Riding the Wind is a book of essays by CVWO President Brian Taber about birds, birding, and conservation, several of which were previously published. Cover art by our hawkwatcher Anna Stunkel and 20 illustrations by award-winning artist Julie Zickefoose.

For a donation of $20.00 per book (plus $5.00 shipping & handling) Nancy will mail a copy out to you. If you live in the Williamsburg area, you can save shipping and handling by visiting Backyard Birder at 1490 Quarterpath Road, or Wild Birds Unlimited, 4625 Casey Blvd, Suite 300.

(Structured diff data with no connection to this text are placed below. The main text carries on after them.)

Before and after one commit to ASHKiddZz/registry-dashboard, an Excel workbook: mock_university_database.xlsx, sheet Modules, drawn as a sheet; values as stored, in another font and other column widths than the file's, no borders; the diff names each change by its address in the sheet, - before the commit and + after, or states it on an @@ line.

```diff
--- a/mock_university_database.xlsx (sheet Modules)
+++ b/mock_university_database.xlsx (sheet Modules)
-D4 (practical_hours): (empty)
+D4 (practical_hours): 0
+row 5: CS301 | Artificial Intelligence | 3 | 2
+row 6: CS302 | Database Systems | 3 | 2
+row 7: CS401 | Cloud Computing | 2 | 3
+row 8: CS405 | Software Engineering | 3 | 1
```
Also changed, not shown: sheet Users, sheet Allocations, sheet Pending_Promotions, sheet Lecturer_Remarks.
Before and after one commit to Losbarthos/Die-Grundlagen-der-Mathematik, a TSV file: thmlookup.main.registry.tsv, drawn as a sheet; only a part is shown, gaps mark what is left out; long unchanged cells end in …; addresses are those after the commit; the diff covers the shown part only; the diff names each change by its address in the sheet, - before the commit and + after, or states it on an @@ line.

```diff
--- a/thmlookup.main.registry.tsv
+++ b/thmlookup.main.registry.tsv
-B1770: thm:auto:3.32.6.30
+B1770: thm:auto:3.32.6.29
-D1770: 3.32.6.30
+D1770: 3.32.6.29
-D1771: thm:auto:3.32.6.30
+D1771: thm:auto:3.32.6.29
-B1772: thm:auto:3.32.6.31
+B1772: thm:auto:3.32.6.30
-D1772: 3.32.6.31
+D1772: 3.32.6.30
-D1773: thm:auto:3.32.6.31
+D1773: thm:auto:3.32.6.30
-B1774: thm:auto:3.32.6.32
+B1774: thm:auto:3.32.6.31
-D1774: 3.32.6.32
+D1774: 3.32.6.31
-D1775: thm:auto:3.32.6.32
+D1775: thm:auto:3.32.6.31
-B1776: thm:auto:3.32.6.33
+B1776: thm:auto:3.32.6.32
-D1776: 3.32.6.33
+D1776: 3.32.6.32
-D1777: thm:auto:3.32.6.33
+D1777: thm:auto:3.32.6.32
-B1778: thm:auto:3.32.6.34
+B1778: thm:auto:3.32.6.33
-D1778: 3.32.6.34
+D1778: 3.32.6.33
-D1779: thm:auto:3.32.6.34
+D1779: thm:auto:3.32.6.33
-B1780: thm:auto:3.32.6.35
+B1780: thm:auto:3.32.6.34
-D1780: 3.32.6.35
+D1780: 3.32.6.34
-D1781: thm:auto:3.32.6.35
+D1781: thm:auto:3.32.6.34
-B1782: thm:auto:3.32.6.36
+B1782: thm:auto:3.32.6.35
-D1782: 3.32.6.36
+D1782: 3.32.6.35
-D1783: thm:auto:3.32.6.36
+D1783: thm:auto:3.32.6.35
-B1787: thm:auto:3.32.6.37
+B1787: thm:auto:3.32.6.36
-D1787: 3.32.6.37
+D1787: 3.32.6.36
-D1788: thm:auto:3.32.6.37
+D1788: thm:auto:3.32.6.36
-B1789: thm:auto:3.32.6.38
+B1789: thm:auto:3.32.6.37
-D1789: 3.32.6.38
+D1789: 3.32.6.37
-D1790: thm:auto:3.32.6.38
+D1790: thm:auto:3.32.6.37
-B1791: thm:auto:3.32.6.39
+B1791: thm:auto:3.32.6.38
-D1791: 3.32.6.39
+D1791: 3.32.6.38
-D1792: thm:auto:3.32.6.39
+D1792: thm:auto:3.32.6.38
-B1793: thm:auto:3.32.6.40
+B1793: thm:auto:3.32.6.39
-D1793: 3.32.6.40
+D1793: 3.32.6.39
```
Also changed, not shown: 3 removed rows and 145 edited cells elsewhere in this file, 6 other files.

You can also get a copy from Buteo books .
You can support CVWO just by shopping at AmazonSmile
It's same Amazon you know and love. Start at www.smile.amazon.com. Log in as you always do and then look for Coastal Virginia Wildlife Observatory in their list of charities. Amazon donates a small portion of your purchases to CVWO! Easy as that! And thanks!
Order your CVWO Merchandise with Our Colorful 25th Anniversary Artwork
Now you can show your support for CVWO with your tote bag, coffee mug, water bottle, or t-shirt! A small portion of each purchase comes back to CVWO to support our efforts.

Click over to CVWO's store on Cafe Press to see what else is available and the cost. No tax but there is a nominal shipping fee.

CVWO Has A New Website!
Visit and Share CVWO's New Website!

You'll find information on raptor, butterfly, songbird and waterbird research as well as beautiful photos and rich stories from the field!

And don't forget to support our nonprofit work with your tax-deductible donation!
CVWO's Blog Is Hopping!
Megan Murante. Photo by S Devan

Now that fall migration has begun, look for Megan Murante's blog posts and photos on the CVWO website.